Building on the unparalleled success of its A320 Family, Airbus expanded its industrial network by creating a new final assembly line in China – the company’s first outside of Europe. The decision to locate this facility in Tianjin was announced in June 2006, and a framework agreement for its development was signed in October 2006 with a Chinese consortium comprising the Tianjin Free Trade Zone, China Aviation Industry Corporation I (AVIC I), and China Aviation Industry Corporation II. A formal kickoff of the Tianjin final assembly line’s construction occurred in May 2007, and the initial aircraft built at this facility – an A320 for Dragon Aviation Leasing – made its maiden flight on 18 May, 2009.

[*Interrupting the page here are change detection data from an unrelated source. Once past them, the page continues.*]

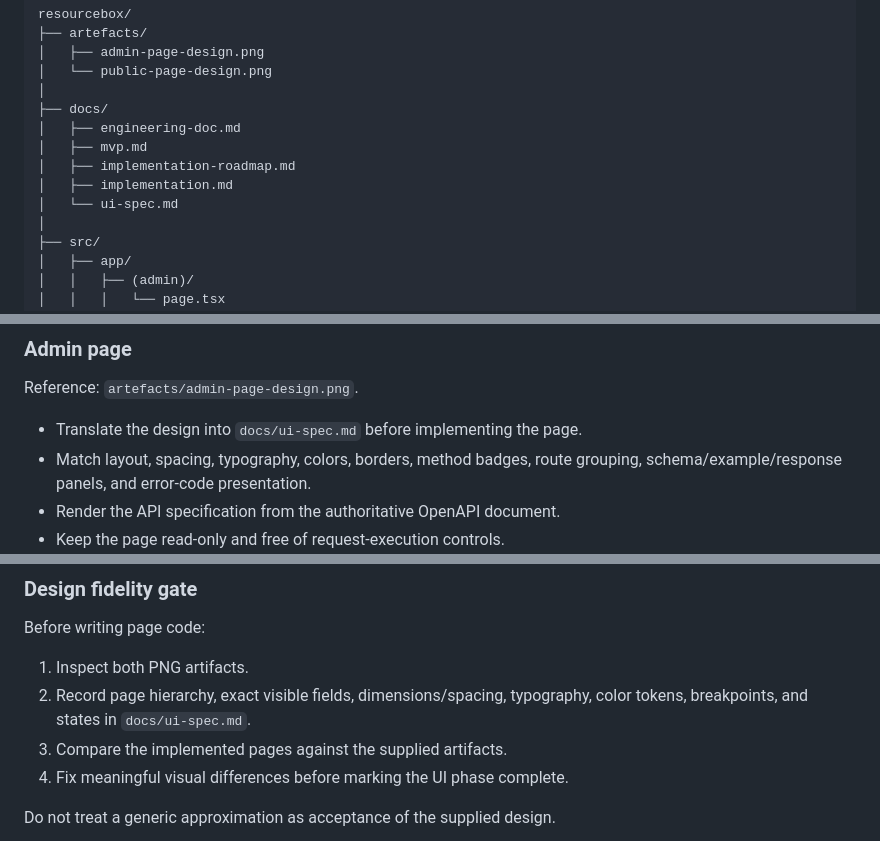
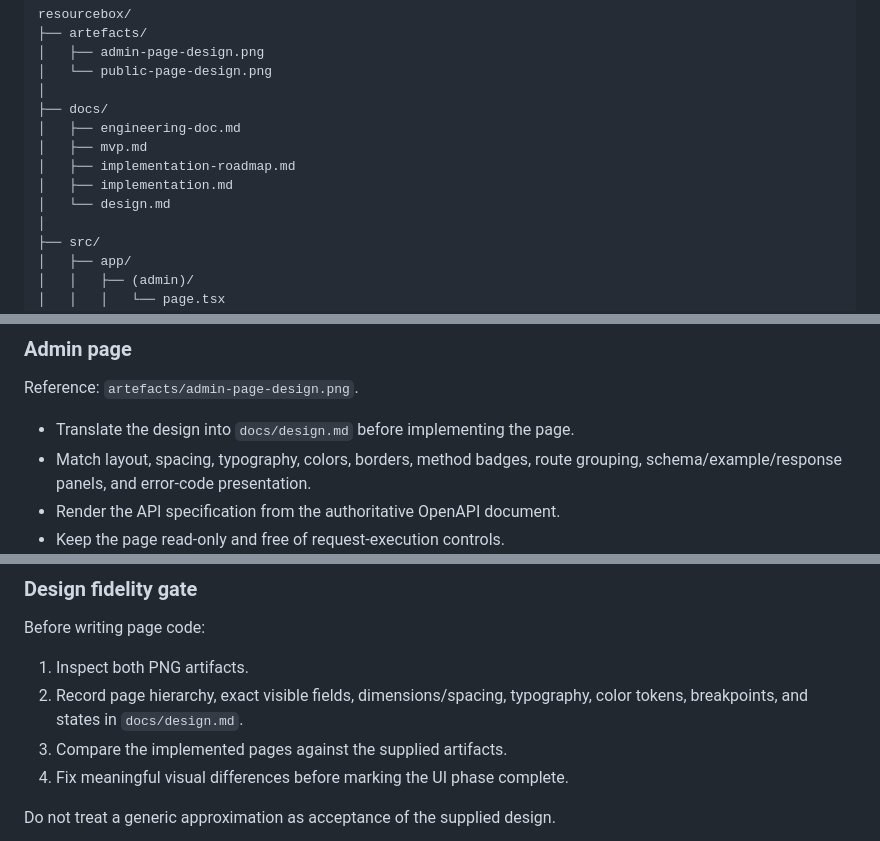
Before and after one commit to shashankmishrra/scalable-hono-vercel-api, a Markdown page: docs/implementation-roadmap.md, 3 parts joined by grey strips. Drawn GitHub-style.

Commit message:
📝 docs(roadmap): point UI spec references to design.md
The roadmap still instructed contributors to produce docs/ui-spec.md, a file that never existed, risking a duplicate or empty UI spec; aligning it with the actual docs/design.md keeps everyone working from the real source of truth.

```diff
--- a/docs/implementation-roadmap.md
+++ b/docs/implementation-roadmap.md
@@ -75,7 +75,7 @@ resourcebox/
 │   ├── mvp.md
 │   ├── implementation-roadmap.md
 │   ├── implementation.md
-│   └── ui-spec.md
+│   └── design.md
 │
 ├── src/
 │   ├── app/
@@ -488,7 +488,7 @@ Requirements:
 
 Reference: `artefacts/admin-page-design.png`.
 
--   Translate the design into `docs/ui-spec.md` before implementing the
+-   Translate the design into `docs/design.md` before implementing the
     page.
 -   Match layout, spacing, typography, colors, borders, method badges,
     route grouping, schema/example/response panels, and error-code
@@ -522,7 +522,7 @@ Before writing page code:
 1.  Inspect both PNG artifacts.
 2.  Record page hierarchy, exact visible fields, dimensions/spacing,
     typography, color tokens, breakpoints, and states in
-    `docs/ui-spec.md`.
+    `docs/design.md`.
 3.  Compare the implemented pages against the supplied artifacts.
 4.  Fix meaningful visual differences before marking the UI phase
     complete.
```
Also changed, not shown: other parts of docs/implementation-roadmap.md (+1 -1 lines).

Throughout the company’s history, Airbus has always taken the long view of its role in the global aviation marketplace. Looking to the future, this is reflected by Airbus’ major commitment to limiting aviation’s impact on the environment, and includes its role in the European Clean Sky initiative (one of the largest ever European-funded research and technology programmes), as well as support for eco-efficient technologies such as synthetic jet fuel and the eventual use of fuel cells as emission-free onboard energy sources. Airbus’ eco-efficient efforts are focussed on the full life cycle of its products, and range from the ISO 14001 environmental certification of its production sites and facilities (an aerospace industry first) to the development of recycling procedures for aircraft once they reach the end of their useful lives.